|My Dog's Scout Costume|
With Halloween quickly approaching, I just wanted to highlight some safety tips for our pets:
Bring your pets indoors—even if your pet is used to being outdoors, bring your cats and dogs indoors. Unfortunately, animals can be the target of pranks and teasing during Halloween, especially black cats.
Keep your pet in a safe room —little children and energetic teenagers dressed up as goblins, pirates, scarecrows or the Grim Reaper may be a bit too much for our furry friends, especially if they are on the fearful side. Sometimes, it is best to have our pets in a safe room (covered crate, a gated-off area or a back bedroom) with a stuffed Kong or bully stick. With the door constantly opening and closing, we want to make sure our pets do not accidentally run out the door. So, keeping them in a safe room will prevent accidental escapes.

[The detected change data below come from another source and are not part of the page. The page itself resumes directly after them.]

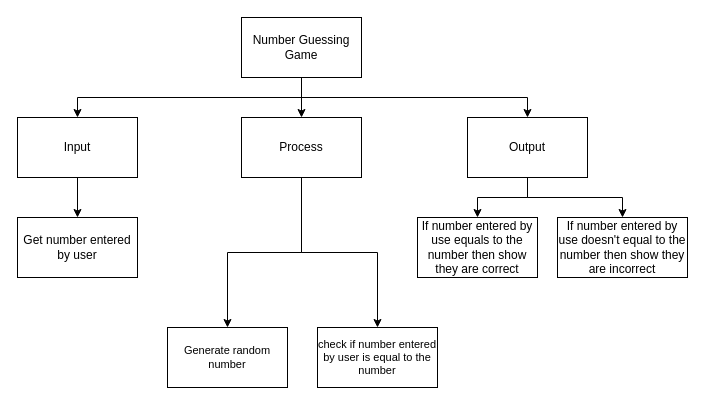
This is design.drawio from michael-clermont1/ICS3U-Unit4-06-Python, a draw.io file, before an edit. Source tidied: cells renumbered, new cells numbered last; positions are measured from the earlier drawing's top-left corner, leaving out a move shared by most shapes. Both pictures are drawn from the tidied source at 100%, with x=0, y=0 at pixel (17, 17).
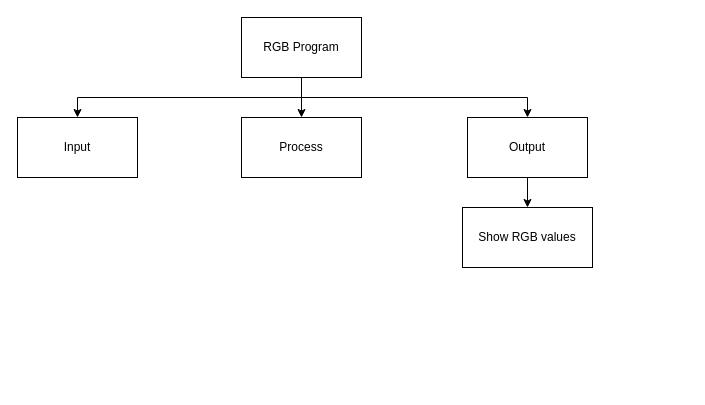
Above is the later version.

The change refers to these unchanged cells:
```xml
<mxCell id="7" value="Input" style="rounded=0;whiteSpace=wrap;html=1;" parent="1" vertex="1">
  <mxGeometry y="100" width="120" height="60" as="geometry" />
</mxCell>
<mxCell id="10" value="Process" style="rounded=0;whiteSpace=wrap;html=1;" parent="1" vertex="1">
  <mxGeometry x="224" y="100" width="120" height="60" as="geometry" />
</mxCell>
<mxCell id="13" value="Output" style="rounded=0;whiteSpace=wrap;html=1;" parent="1" vertex="1">
  <mxGeometry x="450" y="100" width="120" height="60" as="geometry" />
</mxCell>
```

Diff of the diagram source:
```diff
@@
-    <mxCell id="5" value="Number Guessing Game" style="rounded=0;whiteSpace=wrap;html=1;" parent="1" vertex="1">
+    <mxCell id="5" value="RGB Program" style="rounded=0;whiteSpace=wrap;html=1;" parent="1" vertex="1">
       <mxGeometry x="224" width="120" height="60" as="geometry" />
     </mxCell>
-    <mxCell id="6" style="edgeStyle=orthogonalEdgeStyle;shape=connector;rounded=0;html=1;entryX=0.5;entryY=0;entryDx=0;entryDy=0;labelBackgroundColor=default;fontFamily=Helvetica;fontSize=11;fontColor=default;endArrow=classic;strokeColor=default;" parent="1" edge="1" source="7" target="14">
-      <mxGeometry relative="1" as="geometry" />
-    </mxCell>
@@
-    <mxCell id="8" style="edgeStyle=orthogonalEdgeStyle;html=1;entryX=0.5;entryY=0;entryDx=0;entryDy=0;rounded=0;" parent="1" edge="1" source="10" target="16">
-      <mxGeometry relative="1" as="geometry" />
-    </mxCell>
-    <mxCell id="9" style="edgeStyle=orthogonalEdgeStyle;html=1;entryX=0.5;entryY=0;entryDx=0;entryDy=0;rounded=0;" parent="1" edge="1" source="10" target="18">
-      <mxGeometry relative="1" as="geometry" />
-    </mxCell>
@@
-    <mxCell id="11" style="edgeStyle=orthogonalEdgeStyle;html=1;entryX=0.5;entryY=0;entryDx=0;entryDy=0;rounded=0;" parent="1" edge="1" source="13" target="15">
-      <mxGeometry relative="1" as="geometry" />
-    </mxCell>
-    <mxCell id="12" style="edgeStyle=orthogonalEdgeStyle;html=1;entryX=0.5;entryY=0;entryDx=0;entryDy=0;rounded=0;" parent="1" edge="1" source="13" target="17">
-      <mxGeometry relative="1" as="geometry" />
-    </mxCell>
+    <mxCell id="19" style="edgeStyle=none;html=1;entryX=0.5;entryY=0;entryDx=0;entryDy=0;" parent="1" edge="1" source="13" target="20">
+      <mxGeometry relative="1" as="geometry" />
+    </mxCell>
@@
-    <mxCell id="14" value="Get number entered by user" style="rounded=0;whiteSpace=wrap;html=1;" parent="1" vertex="1">
-      <mxGeometry y="200" width="120" height="60" as="geometry" />
-    </mxCell>
-    <mxCell id="15" value="If number entered by use equals to the number then show they are correct" style="rounded=0;whiteSpace=wrap;html=1;" parent="1" vertex="1">
-      <mxGeometry x="400" y="200" width="120" height="60" as="geometry" />
-    </mxCell>
-    <mxCell id="16" value="check if number entered by user is equal to the number" style="rounded=0;whiteSpace=wrap;html=1;fontFamily=Helvetica;fontSize=11;fontColor=default;" parent="1" vertex="1">
-      <mxGeometry x="300" y="310" width="120" height="60" as="geometry" />
-    </mxCell>
-    <mxCell id="17" value="If number entered by use doesn't equal to the number then show they are incorrect" style="rounded=0;whiteSpace=wrap;html=1;" parent="1" vertex="1">
-      <mxGeometry x="540" y="200" width="130" height="60" as="geometry" />
-    </mxCell>
-    <mxCell id="18" value="Generate random number" style="rounded=0;whiteSpace=wrap;html=1;fontFamily=Helvetica;fontSize=11;fontColor=default;" parent="1" vertex="1">
-      <mxGeometry x="150" y="310" width="120" height="60" as="geometry" />
-    </mxCell>
+    <mxCell id="20" value="Show RGB values" style="rounded=0;whiteSpace=wrap;html=1;" parent="1" vertex="1">
+      <mxGeometry x="445" y="190" width="130" height="60" as="geometry" />
+    </mxCell>
```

Make sure your dog has an I.D. tag and is microchipped - during the holidays is when a lot of lost pets are turned into shelters. Pets can accidentally run out of the door either because of fear or someone carelessly leaving the door open. Microchipping has saved many pets lives and resulted in happy returns.
Make sure your dog knows how to "wait" behind the door or keep your dog on a leash - If your dog is going to be loose in your home (I prefer using a safe room), make sure he/she understands the cue for “waiting” behind the door and can handle seeing people in costumes. Keep your dog on a leash to prevent darting out the door. If he/she shows any signs of stress, anxiety, or aggression, put your dog in a safe room. Pet gates are another good option.
Keep your pet at home—Although it is tempting to have your dog go trick or treating with the kids, with so many strange looking people out and about, it can scare your dog. Your dog may panic and get loose or react negatively and nip a costumed stranger trying to pet him/her.
Go on Candy Patrol—often the day after Halloween, I find candy and cellophane wrappers on my porch and front yard. Make sure you check your home and front yard for stray candy so that your pet does not accidentally swallow it. Raisins and chocolate can be toxic to dogs as well as the artificial sweetener, xylitol found in chewing gum and other sugarless candies.
Beware of Jack-O-Lanterns & Candles—sometimes our pets are a little clueless about fire. Happy dogs with big wagging tails or cats jumping on a table can knock over a candle. Also young animals may be overly curious and burn themselves. Keeping your dog in a safe room can prevent these mishaps.
Some dogs hate costumes—while cute, some dogs are not very tolerant of costumes and can get cranky and snappy. If your dog looks stressed, unhappy or uncomfortable, take it off. Here is a primer on dog body language so that you can identify the more common canine stress signals.
A bandana is as much as my dog can handle. A costume would put her in a very foul mood.